This entry was posted in Conspiracy and Democracy Project on 26 January 2015 by

This belongs in the “I’m-not-a-conspiracy-theorist-but..” department.  I’ve been reading an interesting blog post by
Simon Wren-Lewis, the Oxford economist, who is as puzzled by the apparent illogicality of the Coalition’s current economic policies as I am.  He writes:

I have searched hard to find a macroeconomic rationale for Osborne’s policy stance. A belief that QE is as effective as conventional monetary policy (there is no liquidity trap) comes close, but as I explained here it does not really fit with what Osborne has said (or not said). Osborne is certainly no market monetarist, as he has shown no interest in nominal GDP targeting. So there does not appear to be a coherent case for Osborne’s fiscal proposals that a macroeconomist could take seriously.

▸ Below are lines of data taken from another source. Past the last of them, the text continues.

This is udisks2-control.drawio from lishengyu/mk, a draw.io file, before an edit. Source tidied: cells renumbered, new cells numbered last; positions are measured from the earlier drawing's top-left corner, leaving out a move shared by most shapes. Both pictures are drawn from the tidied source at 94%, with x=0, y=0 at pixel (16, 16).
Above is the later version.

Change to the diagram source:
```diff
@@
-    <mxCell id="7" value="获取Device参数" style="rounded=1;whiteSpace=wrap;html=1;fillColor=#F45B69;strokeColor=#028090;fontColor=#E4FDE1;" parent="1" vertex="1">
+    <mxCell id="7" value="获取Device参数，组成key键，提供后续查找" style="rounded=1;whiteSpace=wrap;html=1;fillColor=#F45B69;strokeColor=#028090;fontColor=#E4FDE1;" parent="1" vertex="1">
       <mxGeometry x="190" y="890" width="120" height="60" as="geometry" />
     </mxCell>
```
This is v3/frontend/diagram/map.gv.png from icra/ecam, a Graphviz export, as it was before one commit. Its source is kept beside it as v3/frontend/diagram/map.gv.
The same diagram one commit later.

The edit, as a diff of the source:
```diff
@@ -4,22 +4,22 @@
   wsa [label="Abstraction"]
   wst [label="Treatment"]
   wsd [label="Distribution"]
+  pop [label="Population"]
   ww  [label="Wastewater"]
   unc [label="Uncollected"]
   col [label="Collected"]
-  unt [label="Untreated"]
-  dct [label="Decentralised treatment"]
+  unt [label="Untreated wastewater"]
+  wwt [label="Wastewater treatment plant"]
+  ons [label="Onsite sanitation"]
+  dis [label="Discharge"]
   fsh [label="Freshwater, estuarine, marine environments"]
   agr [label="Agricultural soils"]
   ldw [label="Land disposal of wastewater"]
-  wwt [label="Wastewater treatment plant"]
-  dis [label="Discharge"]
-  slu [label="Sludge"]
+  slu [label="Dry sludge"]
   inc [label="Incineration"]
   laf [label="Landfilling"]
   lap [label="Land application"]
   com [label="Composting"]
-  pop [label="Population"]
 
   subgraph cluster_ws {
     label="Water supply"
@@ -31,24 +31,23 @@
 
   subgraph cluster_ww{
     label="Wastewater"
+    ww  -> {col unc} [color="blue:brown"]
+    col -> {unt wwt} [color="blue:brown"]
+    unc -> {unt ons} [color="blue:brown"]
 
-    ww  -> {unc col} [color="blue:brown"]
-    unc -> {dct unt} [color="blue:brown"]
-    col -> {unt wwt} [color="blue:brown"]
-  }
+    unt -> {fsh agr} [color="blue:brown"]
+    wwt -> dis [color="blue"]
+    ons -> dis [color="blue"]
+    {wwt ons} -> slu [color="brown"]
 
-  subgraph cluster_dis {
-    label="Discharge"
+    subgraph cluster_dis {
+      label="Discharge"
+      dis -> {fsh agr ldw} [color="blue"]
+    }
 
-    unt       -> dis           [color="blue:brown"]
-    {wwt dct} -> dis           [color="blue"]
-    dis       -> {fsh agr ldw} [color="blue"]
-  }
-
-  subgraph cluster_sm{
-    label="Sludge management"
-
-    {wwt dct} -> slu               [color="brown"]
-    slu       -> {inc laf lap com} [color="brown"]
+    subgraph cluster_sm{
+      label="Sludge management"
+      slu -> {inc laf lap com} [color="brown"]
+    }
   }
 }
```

Second, the idea that the real motive is a small state is not the preserve of some small group of left wing conspiracy theorists. Here I quote Jeremy Warner, economics editor of the Telegraph (for non-UK readers, a newspaper firmly to the right): “In the end, you are either a big-state person, or a small-state person, and what big-state people hate about austerity is that its primary purpose is to shrink the size of government spending.” He also wrote: “The bottom line is that you can only really make serious inroads into the size of the state during an economic crisis. This may be pro-cyclical, but there is never any appetite for it in the good times; it can only be done in the bad.” I also think many of my non-UK readers will wonder why I am having to justify what is obvious in their countries.

Third, it must have become clear to many people now that reducing the deficit cannot be the overriding priority when there have been so many tax giveaways (50p rate, Help to Buy which creates large contingent liabilities, Cameron’s conference commitments, stamp duty changes that are far from fiscally neutral, pensioner bonds). Putting these down to ‘politics’, but counting spending cuts as ‘economics’, will not wash. (See Brad DeLong for the equivalent in the US). You cannot pretend that deficit reduction is driving government policy, when that driver only operates on the spending side of the accounts.

Economists in the media are beginning to realise this. It is really important that political commentators do so as well, so that those without an economics background get a clearer idea of the nature of the choices they will have to make in 100 days time.

Of course, it’s also conceivable that Osborne & Co don’t really know what they’re doing. It’s been known to happen with British governments.